Investment risk refers to the heightened probability of capital loss and its negative impact on an investment portfolio. This situation is what risk-averse investors try to eliminate by focusing on ‘safe’ investments.
Risks are always present in the investment market and exposure to it can maximise gains, but risk-averse investors tend to avoid investments that can decrease or lead to a loss in capital. Some simply accept smaller gains over time by allocating ‘safe’ investments to their portfolio.
What makes investors risk averse?
A person’s risk tolerance is an important consideration when creating a portfolio, and it can also determine their approach to investing. There are many risk-averse investors, but the reasons why they exhibit a low tolerance for risk usually depends on each of their personal circumstances.
For most, their aversion to risk is rooted to their experiences—not necessarily their age. One example of this are people who personally experienced great economic collapses, such as the Great Depression and the 2008 Global Financial Crisis.
Since they felt what it was like to lose a huge amount of their capital or income firsthand, they developed the tendency to focus on capital preservation because further exposure to risk could mean a higher potential for financial loss.
Benefits investors receive from risk-averse strategies
Despite passing up opportunities for high growth, investors can still benefit from employing risk-averse strategies.
Here are three advantages:
- Lower risks
- Guaranteed safety
- Regular income
Risk-averse investors carefully strategise their portfolio to lower their exposure to various market risks that can lead to financial loss.
This also means they are more likely to doubt promises of high income from get-rich-quick schemes and scams, especially when they have safer options for their capital.
Aversion to risk forces investors to look at the worst case scenarios of their chosen investments, allowing them to assume and deal with potential risks. A low exposure to risk can also give a sense of security—that their capital will stay intact as it earns income through interest or dividends.
Because of this, risk-averse investors can be certain that they are guaranteed, at the very least, their minimum expected returns.
Most risk-averse portfolios focus on capital preservation as well as income generation. Returns do not need to be big as long as the income will surely arrive.
Risk-averse investors are fine with missing out on potentially greater rewards if it means not opening up their portfolio to greater exposure.
Common types of securities in a risk-averse investor’s portfolio
Some investment products that risk-averse investors favour capital preservation and regular, albeit lower, income.
Some of these risk-averse investment products are:
- High-interest accounts or Certificates of Deposit
- Government bonds
- Blue chip or preferred shares
- Low-cost funds
High-interest accounts or Certificates of Deposit
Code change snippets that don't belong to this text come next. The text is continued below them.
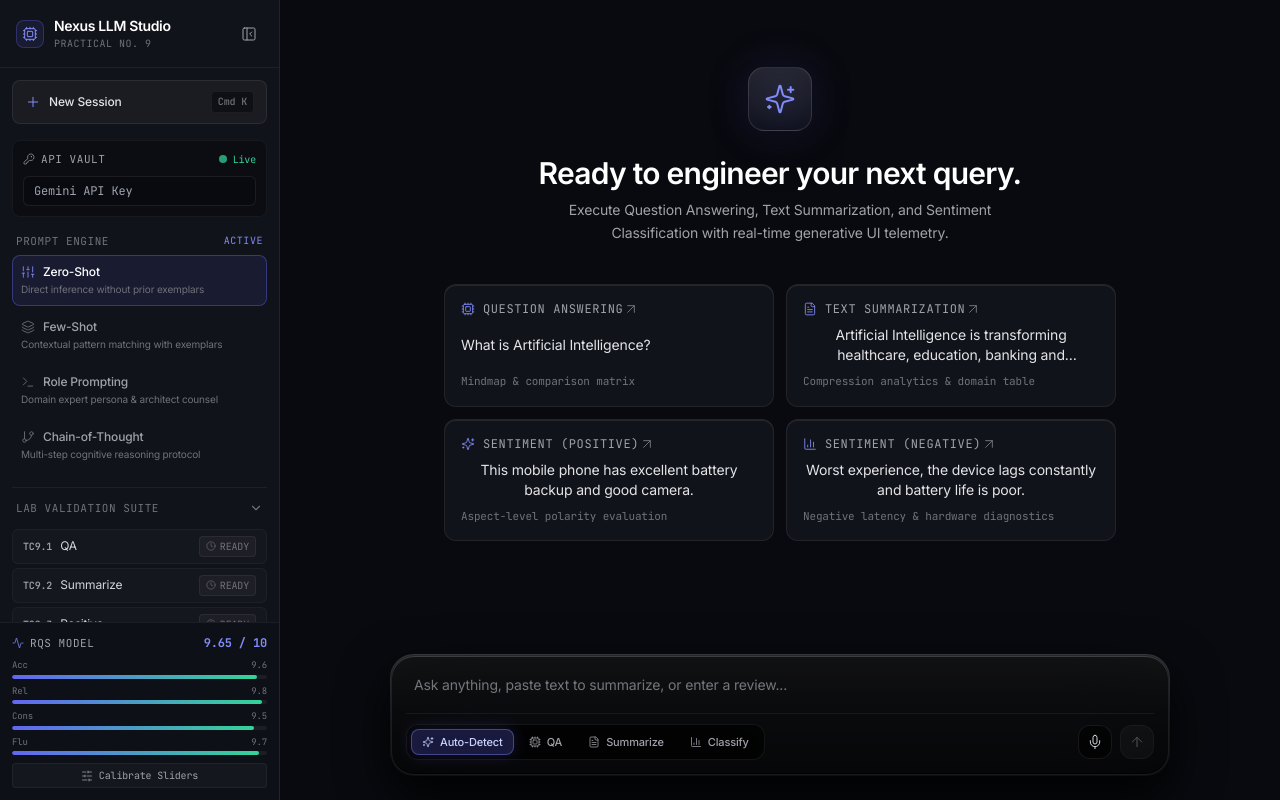
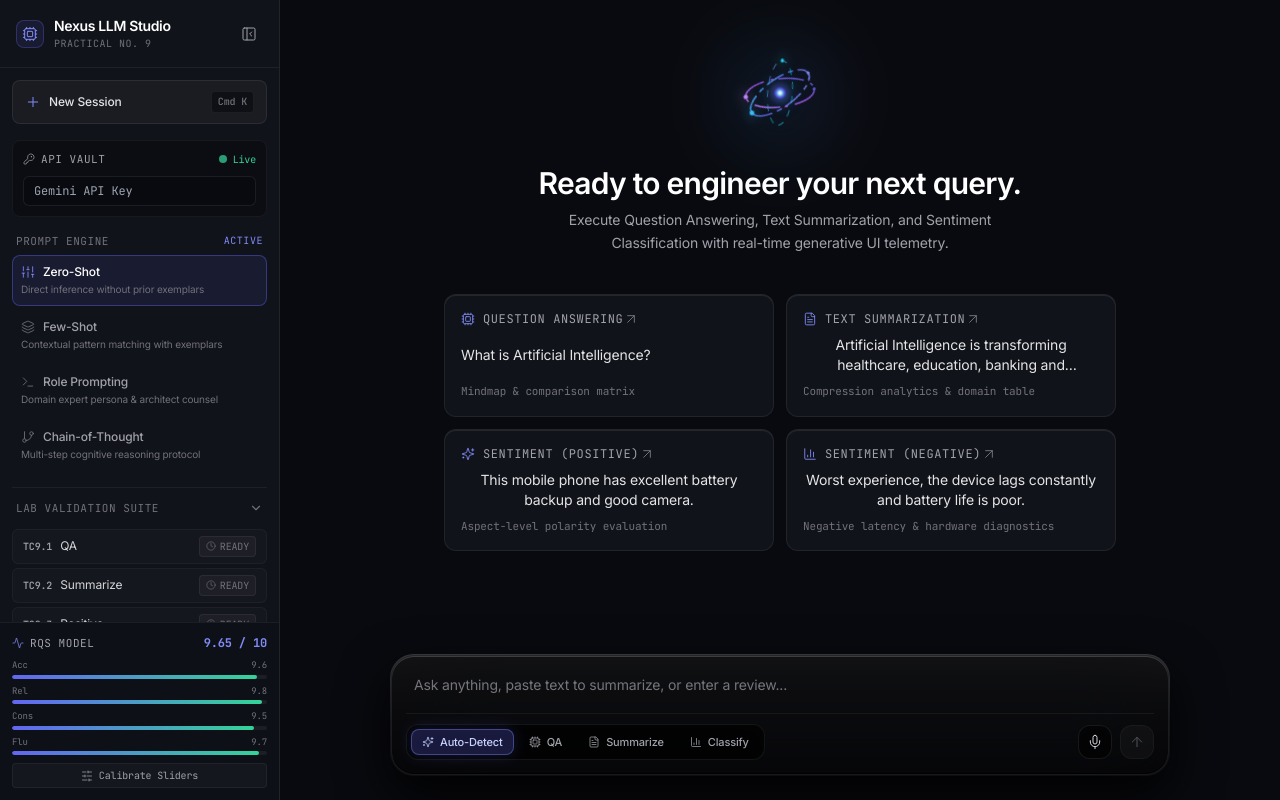
Before and after one commit to Sahil2802-coder/Vaishnavi_practical_09_chatbot, a React (Vite) app: page / in a window 1280 px wide. Built offline with nearby package versions, Linux system fonts and the light colour scheme.

Commit message:
style: frameless floating kinetic gyroscope hero emblem with interactive orbital physics

```diff
--- a/src/components/ChatStage.jsx
+++ b/src/components/ChatStage.jsx
@@ -29,6 +29,140 @@ import {
 } from 'recharts';
 import MermaidDiagram from './MermaidDiagram';
 import { LAB_TEST_CASES } from '../services/geminiService';
+
+// Frameless Floating Kinetic Nexus Gyroscope (Zero card, zero tab, purely floating)
+function FloatingKineticNexus() {
+  const [pulse, setPulse] = useState(0);
+
+  return (
+    <div
+      onClick={() => setPulse((p) => p + 1)}
+      className="group relative mb-7 cursor-pointer select-none flex items-center justify-center transition-transform duration-500 hover:scale-110 active:scale-95"
+      title="Nexus Kinetic AI Core — Click to pulse"
+    >
+      {/* Click Shockwave Waveform Ring */}
+      {pulse > 0 && (
+        <span
+          key={pulse}
+          className="absolute w-24 h-24 rounded-full border border-indigo-400/70 animate-ping pointer-events-none"
+        />
+      )}
+
+      {/* Floating Ethereal Radial Ambient Glow (Directly on canvas, no box) */}
+      <div className="absolute w-28 h-28 rounded-full bg-gradient-to-r from-indigo-500/25 via-cyan-500/20 to-purple-500/25 blur-2xl opacity-60 group-hover:opacity-100 group-hover:scale-125 transition-all duration-700 pointer-events-none" />
+
+      {/* Pure Floating Kinetic Gyroscope SVG (No tab, no container border) */}
+      <div className="relative w-20 h-20 flex items-center justify-center animate-gyro-float">
+        <svg
+          className="w-20 h-20 overflow-visible"
+          viewBox="0 0 80 80"
+          fill="none"
+          xmlns="http://www.w3.org/2000/svg"
+        >
+          <defs>
+            {/* Vivid Linear Gradients */}
+            <linearGradient id="orbitGrad1" x1="0%" y1="0%" x2="100%" y2="100%">
+              <stop offset="0%" stopColor="#818CF8" />
+              <stop offset="50%" stopColor="#6366F1" />
+              <stop offset="100%" stopColor="#38BDF8" />
+            </linearGradient>
+
+            <linearGradient id="orbitGrad2" x1="100%" y1="0%" x2="0%" y2="100%">
+              <stop offset="0%" stopColor="#C084FC" />
+              <stop offset="50%" stopColor="#A855F7" />
+              <stop offset="100%" stopColor="#6366F1" />
+            </linearGradient>
+
+            <linearGradient id="orbitGrad3" x1="0%" y1="100%" x2="100%" y2="0%">
+              <stop offset="0%" stopColor="#22D3EE" />
+              <stop offset="50%" stopColor="#06B6D4" />
+              <stop offset="100%" stopColor="#818CF8" />
+            </linearGradient>
+
+            <radialGradient id="nucleusGrad" cx="50%" cy="50%" r="50%">
+              <stop offset="0%" stopColor="#FFFFFF" />
+              <stop offset="40%" stopColor="#67E8F9" />
+              <stop offset="70%" stopColor="#6366F1" />
+              <stop offset="100%" stopColor="#4338CA" />
+            </radialGradient>
+          </defs>
+
+          {/* Gyro Orbit Ring 1: Tilted Electric Indigo / Cyan Ellipse */}
+          <g className="origin-center animate-gyro-ring-1">
+            <ellipse
+              cx="40"
+              cy="40"
+              rx="34"
+              ry="14"
+              stroke="url(#orbitGrad1)"
+              strokeWidth="1.6"
+              strokeDasharray="18 6 4 6"
+              strokeLinecap="round"
+              transform="rotate(35 40 40)"
+              className="opacity-80 group-hover:opacity-100 transition-opacity"
+            />
+            {/* Orbiting Photon Bead */}
+            <g transform="rotate(35 40 40)">
+              <circle cx="74" cy="40" r="2.4" fill="#38BDF8" className="filter drop-shadow-[0_0_6px_#38BDF8]" />
+              <circle cx="6" cy="40" r="1.6" fill="#818CF8" opacity="0.8" />
+            </g>
+          </g>
+
+          {/* Gyro Orbit Ring 2: Counter-Tilted Ultraviolet / Indigo Ellipse */}
+          <g className="origin-center animate-gyro-ring-2">
+            <ellipse
+              cx="40"
+              cy="40"
+              rx="34"
+              ry="14"
+              stroke="url(#orbitGrad2)"
+              strokeWidth="1.6"
+              strokeDasharray="24 8 2 6"
+              strokeLinecap="round"
+              transform="rotate(-35 40 40)"
+              className="opacity-80 group-hover:opacity-100 transition-opacity"
+            />
+            {/* Orbiting Photon Bead */}
+            <g transform="rotate(-35 40 40)">
+              <circle cx="74" cy="40" r="2.2" fill="#C084FC" className="filter drop-shadow-[0_0_6px_#C084FC]" />
+              <circle cx="6" cy="40" r="1.5" fill="#6366F1" opacity="0.8" />
+            </g>
+          </g>
+
+          {/* Gyro Orbit Ring 3: Vertical Precession Cyan Ellipse */}
+          <g className="origin-center animate-gyro-ring-3">
+            <ellipse
+              cx="40"
+              cy="40"
+              rx="32"
+              ry="16"
+              stroke="url(#orbitGrad3)"
+              strokeWidth="1.3"
+              strokeDasharray="6 8"
+              strokeLinecap="round"
+              transform="rotate(85 40 40)"
+              className="opacity-60 group-hover:opacity-90 transition-opacity"
+            />
+            {/* Orbiting Photon Bead */}
+            <g transform="rotate(85 40 40)">
+              <circle cx="72" cy="40" r="2" fill="#22D3EE" className="filter drop-shadow-[0_0_6px_#22D3EE]" />
+            </g>
+          </g>
+
+          {/* Floating Central Nucleus Singularity (Animated Breathing Core) */}
+          <g className="origin-center animate-nucleus-pulse">
+            {/* Radiant Outer Nucleus Aura */}
+            <circle cx="40" cy="40" r="10" fill="url(#orbitGrad1)" opacity="0.25" className="blur-[2px]" />
+            {/* Spherical Nucleus Body */}
+            <circle cx="40" cy="40" r="6" fill="url(#nucleusGrad)" />
+            {/* Pure White Singularity Center */}
+            <circle cx="40" cy="40" r="2" fill="#FFFFFF" />
+          </g>
+        </svg>
+      </div>
+    </div>
+  );
+}
 
 export default function ChatStage({
   messages,
@@ -138,13 +272,8 @@ export default function ChatStage({
       {/* Zero-State Canvas */}
       {messages.length === 0 ? (
         <div className="min-h-[70vh] flex flex-col justify-center items-center text-center">
-          {/* Centered Geometric SVG Emblem with Breathing Glow */}
-          <div className="relative mb-6">
-            <div className="absolute inset-0 rounded-2xl bg-indigo-500/20 blur-xl animate-pulse" />
-            <div className="relative w-16 h-16 rounded-2xl bg-gradient-to-b from-white/[0.1] to-white/[0.02] border border-white/[0.12] flex items-center justify-center shadow-2xl">
-              <Sparkles className="w-8 h-8 text-indigo-400" strokeWidth={1.5} />
-            </div>
-          </div>
+          {/* Frameless Floating Kinetic Nexus Gyroscope (Zero card, zero tab, purely floating) */}
+          <FloatingKineticNexus />
 
           <h1 className="text-2xl sm:text-3xl font-semibold tracking-tight text-white mb-2">
             Ready to engineer your next query.
--- a/src/index.css
+++ b/src/index.css
@@ -187,3 +187,74 @@ body {
 .animate-beam-sweep {
   animation: beamSweep 2.2s cubic-bezier(0.4, 0, 0.2, 1) infinite;
 }
+
+/* Frameless Floating Kinetic Gyroscope Keyframes */
+@keyframes gyroFloat {
+  0%, 100% {
+    transform: translateY(0px) scale(1);
+  }
+  50% {
+    transform: translateY(-6px) scale(1.02);
+  }
+}
+
+@keyframes gyroSpin1 {
+  0% { transform: rotate(0deg); }
+  100% { transform: rotate(360deg); }
+}
+
+@keyframes gyroSpin2 {
+  0% { transform: rotate(0deg); }
+  100% { transform: rotate(-360deg); }
+}
+
+@keyframes gyroSpin3 {
+  0% { transform: rotate(45deg) scaleX(1); }
+  50% { transform: rotate(225deg) scaleX(0.7); }
+  100% { transform: rotate(405deg) scaleX(1); }
+}
+
+@keyframes nucleusPulse {
+  0%, 100% {
+    transform: scale(0.92);
+    opacity: 0.9;
+    filter: drop-shadow(0 0 8px rgba(99, 102, 241, 0.7));
+  }
+  50% {
+    transform: scale(1.12);
+    opacity: 1;
+    filter: drop-shadow(0 0 16px rgba(6, 182, 212, 0.9));
+  }
+}
+
+.animate-gyro-float {
+  animation: gyroFloat 4.2s ease-in-out infinite;
+}
+
+.animate-gyro-ring-1 {
+  animation: gyroSpin1 18s linear infinite;
+}
+
+.animate-gyro-ring-2 {
+  animation: gyroSpin2 13s linear infinite;
+}
+
+.animate-gyro-ring-3 {
+  animation: gyroSpin3 16s ease-in-out infinite;
+}
+
+.animate-nucleus-pulse {
+  animation: nucleusPulse 3s ease-in-out infinite;
+}
+
+.group:hover .animate-gyro-ring-1 {
+  animation-duration: 6s;
+}
+
+.group:hover .animate-gyro-ring-2 {
+  animation-duration: 4.5s;
+}
+
+.group:hover .animate-gyro-ring-3 {
+  animation-duration: 5.5s;
+}
```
Risk-averse investors may open savings accounts, certificate of deposit (CDs) and other financial products from deposit-taking institutions because they are usually insured up to $250,000. Depositors are also guaranteed a regular and stable income from interests earned.
Out of all the offered debt securities, experts always rank government bonds with a high credit rating.
Because of this, investors who do not want to risk their money by lending it to risky bond issuers flock to government-issued bonds to ensure that they will receive coupon payments and the face value once mature.
Blue chip or preferred shares
Some think that risk-averse investors avoid the stock market because of volatility, but there are some types of shares that give assured returns.
Investors can allocate blue-chip shares to their portfolio because the underlying companies have stood the test of time and are usually dividend-paying stocks. They may also purchase preferred shares because these give the shareholder priority to dividend income over common shares.
Those who still find it risky to select stocks on their own may purchase units of professionally managed low-cost funds. These may be mutual funds, index funds, exchange-traded funds or listed investment companies that have show a stable rate of return over the long term.
Managed funds allow risk-averse investors to rest easy since the risks in their underlying investments are managed by trained professionals.
Downsides of risk aversion
The biggest downside to risk aversion is the loss of high growth opportunities that investors pass up out of fear that they could lose their capital.
The best way to ensure that fewer opportunities are lost is to properly diversify one’s portfolio and seek the advice of financial experts if needed.
This information has been sourced from the ASIC’s Moneysmart and Investopedia.